REQUIRED ACTION:
Write out the records once more, exactly, and keep any image out.
BEGIN SUPPLIED DATA
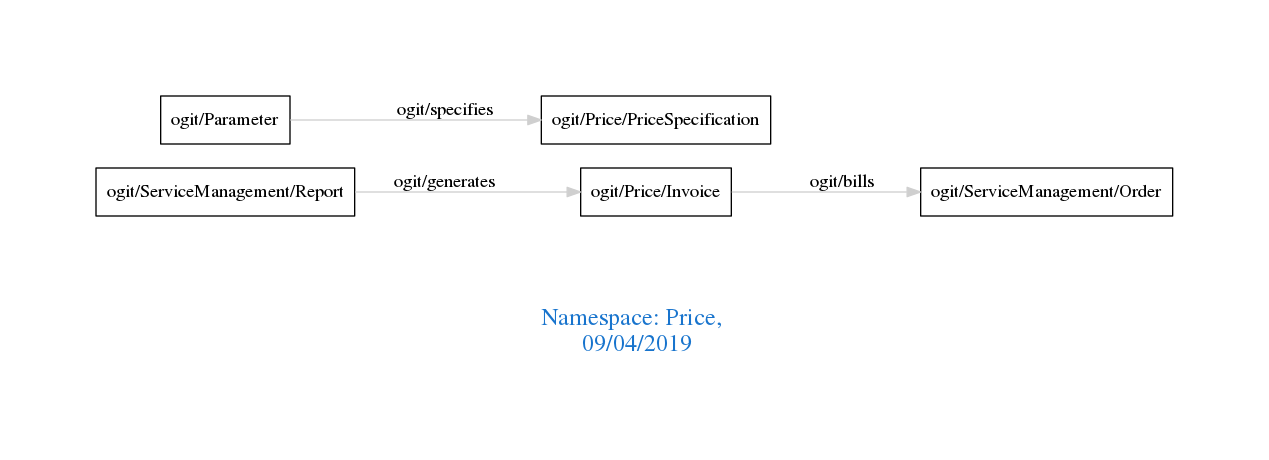
Above: downloads/Price.png in arago/OGIT (Graphviz), before the change. Its source is kept beside it as downloads/Price.dot.
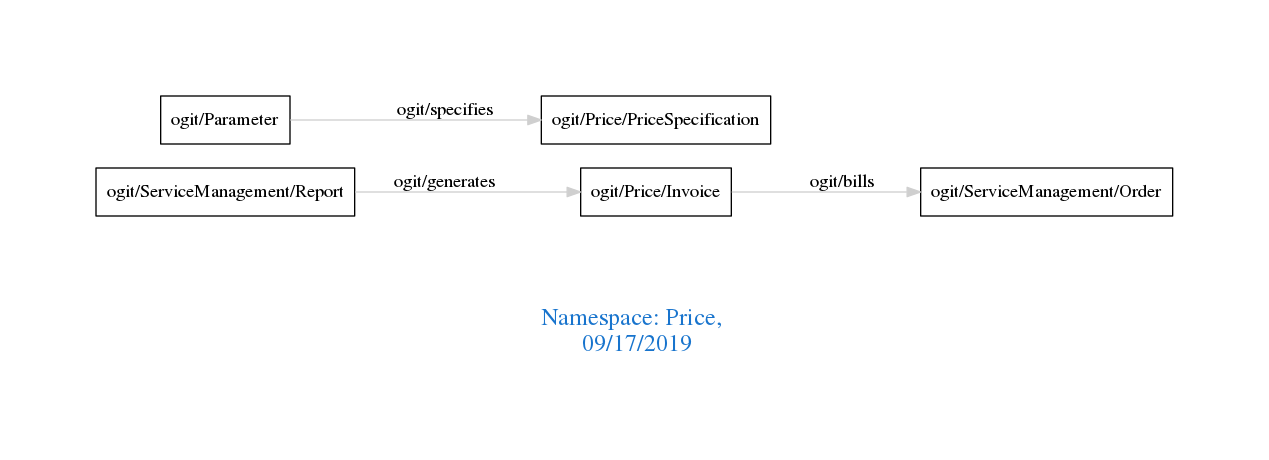
Later version of the same file.

Change to the diagram source:
```diff
@@ -1,7 +1,7 @@
 digraph OGIT_ontology {
  graph [ rankdir= LR,pad=1
 fontsize = 18,
-fontcolor= dodgerblue3,label = "\n\n\nNamespace: Price, \n 09/04/2019"];
+fontcolor= dodgerblue3,label = "\n\n\nNamespace: Price, \n 09/17/2019"];
 node[shape=polygon];
 edge [  color="gray81"];
 
```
END SUPPLIED DATA
OUTPUT OF THE EXERCISE:
Above: downloads/Price.png in arago/OGIT (Graphviz), before the change. Its source is kept beside it as downloads/Price.dot.
Later version of the same file.

Change to the diagram source:
```diff
@@ -1,7 +1,7 @@
 digraph OGIT_ontology {
  graph [ rankdir= LR,pad=1
 fontsize = 18,
-fontcolor= dodgerblue3,label = "\n\n\nNamespace: Price, \n 09/04/2019"];
+fontcolor= dodgerblue3,label = "\n\n\nNamespace: Price, \n 09/17/2019"];
 node[shape=polygon];
 edge [  color="gray81"];
 
```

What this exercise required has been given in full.